The Toronto Raptors global ambassador draws a fascinating parallel here by comparing his hit-making way to leading the NBA in scoring, while also asking listeners to make note of his assists. In 2018 alone, Drake has hopped on records with burgeoning artists such as BlocBoy JB and Lil Baby for the biggest hits of their young careers.
4. “Sandra’s Rose”
Track No. 10 on the A-side serves as a tribute to Drake’s mother, Sandy, who used to work at a florist during Drizzy’s childhood. The OVO rapper teams up with one of the most prolific beat maestros in genre history in DJ Premier for a soulful production, which slows down Drake’s pace as he addresses a plethora of topics throughout his pair of extended verses. The Toronto MC confidently jokes that he could make a classic album featuring ten tracks just like “Sandra’s Rose.”
Brash radio personality Charlamagne tha God also walks into the crosshairs of the 6 God, with a shot at Charlamagne’s skin complexion. The two were thought to have been on good terms since the latter received a shout-out on “Back to Back,” but here Drizzy quips, “Like Charlemagne, I see the light and see the darkest patches.”
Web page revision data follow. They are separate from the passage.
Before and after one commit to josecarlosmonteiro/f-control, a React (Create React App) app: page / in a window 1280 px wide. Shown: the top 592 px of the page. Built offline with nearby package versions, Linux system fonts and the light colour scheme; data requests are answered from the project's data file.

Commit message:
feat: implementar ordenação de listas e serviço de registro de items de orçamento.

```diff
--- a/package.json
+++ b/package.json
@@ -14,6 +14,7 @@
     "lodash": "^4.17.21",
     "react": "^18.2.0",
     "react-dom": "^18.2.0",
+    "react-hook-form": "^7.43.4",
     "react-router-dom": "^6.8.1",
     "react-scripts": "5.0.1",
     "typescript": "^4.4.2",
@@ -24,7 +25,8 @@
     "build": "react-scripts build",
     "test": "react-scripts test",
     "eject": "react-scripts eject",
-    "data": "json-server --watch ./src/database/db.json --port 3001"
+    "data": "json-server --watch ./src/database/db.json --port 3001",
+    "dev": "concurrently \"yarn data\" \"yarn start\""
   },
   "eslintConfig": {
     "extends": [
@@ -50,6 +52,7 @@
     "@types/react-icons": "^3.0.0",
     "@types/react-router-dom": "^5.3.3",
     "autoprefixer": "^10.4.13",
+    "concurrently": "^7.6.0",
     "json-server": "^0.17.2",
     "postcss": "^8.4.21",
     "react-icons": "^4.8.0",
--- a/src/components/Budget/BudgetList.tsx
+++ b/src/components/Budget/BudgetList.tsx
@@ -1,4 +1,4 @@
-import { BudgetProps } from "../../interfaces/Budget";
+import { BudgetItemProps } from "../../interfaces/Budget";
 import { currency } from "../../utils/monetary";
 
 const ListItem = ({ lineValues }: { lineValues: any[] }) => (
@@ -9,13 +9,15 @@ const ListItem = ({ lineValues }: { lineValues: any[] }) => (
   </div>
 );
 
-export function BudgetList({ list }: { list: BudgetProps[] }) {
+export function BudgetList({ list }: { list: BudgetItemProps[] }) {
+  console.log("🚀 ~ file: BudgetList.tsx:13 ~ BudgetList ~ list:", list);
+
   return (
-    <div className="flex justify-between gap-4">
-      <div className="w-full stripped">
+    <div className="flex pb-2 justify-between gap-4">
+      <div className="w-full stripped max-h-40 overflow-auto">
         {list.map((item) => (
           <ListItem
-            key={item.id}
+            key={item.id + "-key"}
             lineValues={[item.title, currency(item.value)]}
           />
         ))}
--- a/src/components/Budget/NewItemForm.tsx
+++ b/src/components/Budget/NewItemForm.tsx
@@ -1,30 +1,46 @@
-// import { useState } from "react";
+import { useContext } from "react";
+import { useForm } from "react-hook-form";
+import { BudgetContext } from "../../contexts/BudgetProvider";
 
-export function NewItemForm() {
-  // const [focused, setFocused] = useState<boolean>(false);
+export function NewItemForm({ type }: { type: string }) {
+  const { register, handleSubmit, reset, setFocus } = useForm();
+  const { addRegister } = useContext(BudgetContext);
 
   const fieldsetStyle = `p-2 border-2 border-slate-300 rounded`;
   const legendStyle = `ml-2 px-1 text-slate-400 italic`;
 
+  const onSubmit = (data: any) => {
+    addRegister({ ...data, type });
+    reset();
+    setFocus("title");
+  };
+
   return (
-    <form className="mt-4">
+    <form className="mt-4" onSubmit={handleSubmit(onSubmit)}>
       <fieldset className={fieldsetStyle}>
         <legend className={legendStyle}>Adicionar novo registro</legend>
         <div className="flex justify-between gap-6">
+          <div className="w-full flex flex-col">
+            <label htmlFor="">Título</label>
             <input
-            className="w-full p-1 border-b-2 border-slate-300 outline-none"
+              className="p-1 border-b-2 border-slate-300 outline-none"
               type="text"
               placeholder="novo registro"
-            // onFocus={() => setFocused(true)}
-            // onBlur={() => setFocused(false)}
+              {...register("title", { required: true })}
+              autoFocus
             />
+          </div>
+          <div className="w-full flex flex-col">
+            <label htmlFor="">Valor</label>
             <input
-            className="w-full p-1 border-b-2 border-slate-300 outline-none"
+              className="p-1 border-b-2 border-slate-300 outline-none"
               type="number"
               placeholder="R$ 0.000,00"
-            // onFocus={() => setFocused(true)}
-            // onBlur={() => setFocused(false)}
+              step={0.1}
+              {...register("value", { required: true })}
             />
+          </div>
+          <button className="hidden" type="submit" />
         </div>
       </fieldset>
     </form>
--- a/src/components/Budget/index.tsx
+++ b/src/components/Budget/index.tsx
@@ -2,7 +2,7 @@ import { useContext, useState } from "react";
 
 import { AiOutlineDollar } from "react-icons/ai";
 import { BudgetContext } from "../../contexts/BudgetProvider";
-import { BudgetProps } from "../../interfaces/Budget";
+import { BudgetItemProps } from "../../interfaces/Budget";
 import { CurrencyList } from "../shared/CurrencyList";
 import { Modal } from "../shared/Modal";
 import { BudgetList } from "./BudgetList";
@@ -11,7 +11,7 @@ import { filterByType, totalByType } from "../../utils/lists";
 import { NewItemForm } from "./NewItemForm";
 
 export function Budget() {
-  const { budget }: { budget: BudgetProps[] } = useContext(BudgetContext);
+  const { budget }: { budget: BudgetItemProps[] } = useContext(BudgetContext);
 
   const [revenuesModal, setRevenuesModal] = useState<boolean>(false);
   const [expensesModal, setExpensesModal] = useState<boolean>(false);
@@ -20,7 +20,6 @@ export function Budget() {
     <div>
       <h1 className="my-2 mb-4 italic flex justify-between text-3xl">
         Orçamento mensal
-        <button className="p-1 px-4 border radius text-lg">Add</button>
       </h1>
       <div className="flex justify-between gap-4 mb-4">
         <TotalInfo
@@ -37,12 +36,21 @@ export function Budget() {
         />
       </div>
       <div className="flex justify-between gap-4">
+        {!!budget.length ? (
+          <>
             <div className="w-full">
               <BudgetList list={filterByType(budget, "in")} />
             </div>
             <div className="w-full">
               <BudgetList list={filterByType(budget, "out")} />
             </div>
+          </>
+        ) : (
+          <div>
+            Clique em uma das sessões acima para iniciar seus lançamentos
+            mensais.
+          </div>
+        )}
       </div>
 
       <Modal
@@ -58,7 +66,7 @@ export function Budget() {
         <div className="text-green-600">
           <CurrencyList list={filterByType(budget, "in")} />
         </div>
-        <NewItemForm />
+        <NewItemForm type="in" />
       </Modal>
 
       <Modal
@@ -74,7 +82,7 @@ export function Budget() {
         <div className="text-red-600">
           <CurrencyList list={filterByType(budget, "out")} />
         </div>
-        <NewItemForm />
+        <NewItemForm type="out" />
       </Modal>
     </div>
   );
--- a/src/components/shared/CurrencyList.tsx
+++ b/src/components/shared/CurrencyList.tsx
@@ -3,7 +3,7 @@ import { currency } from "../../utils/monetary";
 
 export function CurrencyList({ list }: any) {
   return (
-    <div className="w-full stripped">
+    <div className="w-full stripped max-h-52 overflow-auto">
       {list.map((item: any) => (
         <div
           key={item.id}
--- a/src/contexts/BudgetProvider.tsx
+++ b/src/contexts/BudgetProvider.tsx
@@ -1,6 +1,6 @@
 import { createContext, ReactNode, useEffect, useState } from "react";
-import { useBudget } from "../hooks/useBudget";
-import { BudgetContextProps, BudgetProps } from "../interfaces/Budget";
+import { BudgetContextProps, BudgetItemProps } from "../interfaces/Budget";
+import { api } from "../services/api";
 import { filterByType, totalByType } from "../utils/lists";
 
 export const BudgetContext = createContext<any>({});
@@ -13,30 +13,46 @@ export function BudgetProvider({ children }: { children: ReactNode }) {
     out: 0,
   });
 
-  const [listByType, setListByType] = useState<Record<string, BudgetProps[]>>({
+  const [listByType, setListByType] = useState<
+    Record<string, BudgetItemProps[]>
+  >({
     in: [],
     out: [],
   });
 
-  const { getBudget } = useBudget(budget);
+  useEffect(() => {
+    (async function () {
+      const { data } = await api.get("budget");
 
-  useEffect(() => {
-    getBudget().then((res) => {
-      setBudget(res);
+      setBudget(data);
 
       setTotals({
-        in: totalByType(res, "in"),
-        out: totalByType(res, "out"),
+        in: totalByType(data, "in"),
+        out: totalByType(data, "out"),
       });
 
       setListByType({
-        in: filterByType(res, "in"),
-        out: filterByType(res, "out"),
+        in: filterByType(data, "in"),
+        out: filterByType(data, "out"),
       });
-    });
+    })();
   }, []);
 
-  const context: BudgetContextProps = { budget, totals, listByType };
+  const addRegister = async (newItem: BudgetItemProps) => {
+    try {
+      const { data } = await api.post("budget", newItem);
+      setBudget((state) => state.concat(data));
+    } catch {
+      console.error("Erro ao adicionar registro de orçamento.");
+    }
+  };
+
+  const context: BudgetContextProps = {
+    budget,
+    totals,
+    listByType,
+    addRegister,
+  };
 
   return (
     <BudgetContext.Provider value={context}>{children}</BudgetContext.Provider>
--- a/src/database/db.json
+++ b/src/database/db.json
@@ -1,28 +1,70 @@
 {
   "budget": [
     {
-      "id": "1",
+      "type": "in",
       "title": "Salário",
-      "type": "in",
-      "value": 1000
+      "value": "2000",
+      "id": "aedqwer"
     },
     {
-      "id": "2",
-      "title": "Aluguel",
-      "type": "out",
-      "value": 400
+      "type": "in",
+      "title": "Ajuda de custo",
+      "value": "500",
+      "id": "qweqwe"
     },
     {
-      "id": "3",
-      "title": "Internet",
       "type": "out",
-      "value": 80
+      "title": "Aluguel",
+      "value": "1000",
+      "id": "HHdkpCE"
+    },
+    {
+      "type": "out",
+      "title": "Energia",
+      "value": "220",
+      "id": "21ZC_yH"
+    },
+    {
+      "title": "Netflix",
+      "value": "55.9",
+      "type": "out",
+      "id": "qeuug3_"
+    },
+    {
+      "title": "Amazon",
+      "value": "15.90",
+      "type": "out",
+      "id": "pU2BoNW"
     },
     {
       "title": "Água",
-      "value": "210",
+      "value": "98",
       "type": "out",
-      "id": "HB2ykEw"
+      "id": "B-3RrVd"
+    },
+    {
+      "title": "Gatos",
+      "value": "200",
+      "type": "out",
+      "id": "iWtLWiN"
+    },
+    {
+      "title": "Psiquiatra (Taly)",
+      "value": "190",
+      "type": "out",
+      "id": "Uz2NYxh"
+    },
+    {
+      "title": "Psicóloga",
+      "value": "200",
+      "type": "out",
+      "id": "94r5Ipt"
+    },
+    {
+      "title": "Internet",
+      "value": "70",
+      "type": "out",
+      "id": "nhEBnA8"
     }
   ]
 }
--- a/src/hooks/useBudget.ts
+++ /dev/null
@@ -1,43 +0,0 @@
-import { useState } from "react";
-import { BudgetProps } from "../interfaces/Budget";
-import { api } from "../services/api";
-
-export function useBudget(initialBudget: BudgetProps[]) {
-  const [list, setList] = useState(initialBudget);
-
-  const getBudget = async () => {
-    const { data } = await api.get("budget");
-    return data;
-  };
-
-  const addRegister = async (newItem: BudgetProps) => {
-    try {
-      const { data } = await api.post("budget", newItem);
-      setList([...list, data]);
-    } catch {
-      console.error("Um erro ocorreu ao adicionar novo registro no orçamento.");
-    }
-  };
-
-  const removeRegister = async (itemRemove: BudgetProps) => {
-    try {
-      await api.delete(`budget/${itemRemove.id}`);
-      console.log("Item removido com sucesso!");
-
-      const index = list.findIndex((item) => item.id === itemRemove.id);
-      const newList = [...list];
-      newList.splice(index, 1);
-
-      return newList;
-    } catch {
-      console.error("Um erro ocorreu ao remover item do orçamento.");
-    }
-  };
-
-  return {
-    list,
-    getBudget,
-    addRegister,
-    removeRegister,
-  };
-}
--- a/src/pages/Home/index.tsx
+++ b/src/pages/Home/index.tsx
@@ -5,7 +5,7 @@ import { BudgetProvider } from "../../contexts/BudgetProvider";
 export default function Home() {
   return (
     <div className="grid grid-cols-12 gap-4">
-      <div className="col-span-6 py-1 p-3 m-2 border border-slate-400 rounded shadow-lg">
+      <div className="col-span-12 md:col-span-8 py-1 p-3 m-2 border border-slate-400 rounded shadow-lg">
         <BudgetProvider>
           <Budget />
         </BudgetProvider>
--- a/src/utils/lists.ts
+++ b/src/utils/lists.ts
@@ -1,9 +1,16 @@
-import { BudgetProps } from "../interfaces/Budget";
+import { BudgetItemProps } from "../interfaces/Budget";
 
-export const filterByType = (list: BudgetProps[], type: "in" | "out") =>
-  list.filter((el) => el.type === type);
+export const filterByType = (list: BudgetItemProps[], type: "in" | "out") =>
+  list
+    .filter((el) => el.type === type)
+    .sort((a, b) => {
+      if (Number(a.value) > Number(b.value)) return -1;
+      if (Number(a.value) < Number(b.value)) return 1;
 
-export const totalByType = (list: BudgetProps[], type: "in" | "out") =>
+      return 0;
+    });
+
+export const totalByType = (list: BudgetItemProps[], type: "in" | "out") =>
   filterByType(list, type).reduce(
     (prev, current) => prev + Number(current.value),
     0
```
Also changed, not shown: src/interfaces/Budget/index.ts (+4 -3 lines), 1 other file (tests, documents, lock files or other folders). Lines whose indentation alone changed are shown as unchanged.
3. “8 Out of 10”
This is Drake at his most care-free, loosely rapping about whatever he pleases with ease. If there was going to be a track on Scorpion in keeping with the rapper’s pattern of titling songs after a specific time in a certain location (a la If You’re Reading This closer “6PM in New York”), this would definitely be the song to get that treatment. Scorpion finds Drake cleansing himself with intense self-reflection but in a way more authentic manner than when compared to 2016’s VIEWS.
Aubrey wastes no time answering Kanye West, who subliminally dissed him on “No Mistakes,” saying he was “too rich” to fight Drizzy. “Too rich for who? Y’all just got rich again/ Who grips the mic and likes to kill their friends?/ I never been the type to make amends,” the 6 God answers.
On the opening verse, the former Degrassi star responds to Pusha-T, making sure to let everyone know he’s not a deadbeat father to Adonis. “The only deadbeats is whatever beats I been rappin’ to,” Drake spits. He recognizes Adonis once again later in the track: “Kiss my son on the forehead then kiss your ass goodbye.” The track closes out sampling an Instagram video of Plies brushing off some haters in his comments.
I Can’t Argue With U….. — U –…… —- pic.twitter.com/jKH2URGBSH
— Plies (@plies) November 8, 2017
This Scorpion standout cut’s title plays off of Mariah Carey‘s “Emotions,” whose 12″ club remix is sampled throughout the OVO 40- and No I.D.-co-produced tune. This is the first instance where Drake publicly recognizes his son, Adonis, who Pusha-T uncovered on his scorching “The Story of Adidon” diss track. “I wasn’t hiding my kid from the world/ I was hiding the world from my kid,” Drizzy remarks, explaining the reasoning behind remaining quiet since the birth of his first son in October.
“Emotionless” is Drake at the peak of his powers, crafting a deeply felt banger that is sure to appease every demographic featured in his wide-ranging global fanbase.
1. “Talk Up” (feat. JAY-Z)
Hov previously appeared on a pair of Drake albums, when the pair of rap legends connected on “Light Up” off the OVO leader’s debut effort Thank Me Later, as well as third LP Nothing Was The Same‘s “Pound Cake/Paris Morton Music 2.” This is the best collaboration to date from Drizzy and Jay. “Talk Up” is just a glimpse of the artistic greatness the world could potentially witness on a joint project from the pair of rap behemoths.
JAY-Z turns back the clock for a vintage verse over classic southern production from Three 6 Mafia‘s DJ Paul. The Brooklyn native closes out the cameo by letting everyone know he won’t be shaking hands with President Trump anytime soon, and voices his disgust with the streets following the senseless murder of XXXTentacion. “I got your President tweeting/ I won’t even meet with him/ Y’all killed X and let Zimmerman live/ Streets is done,” he raps.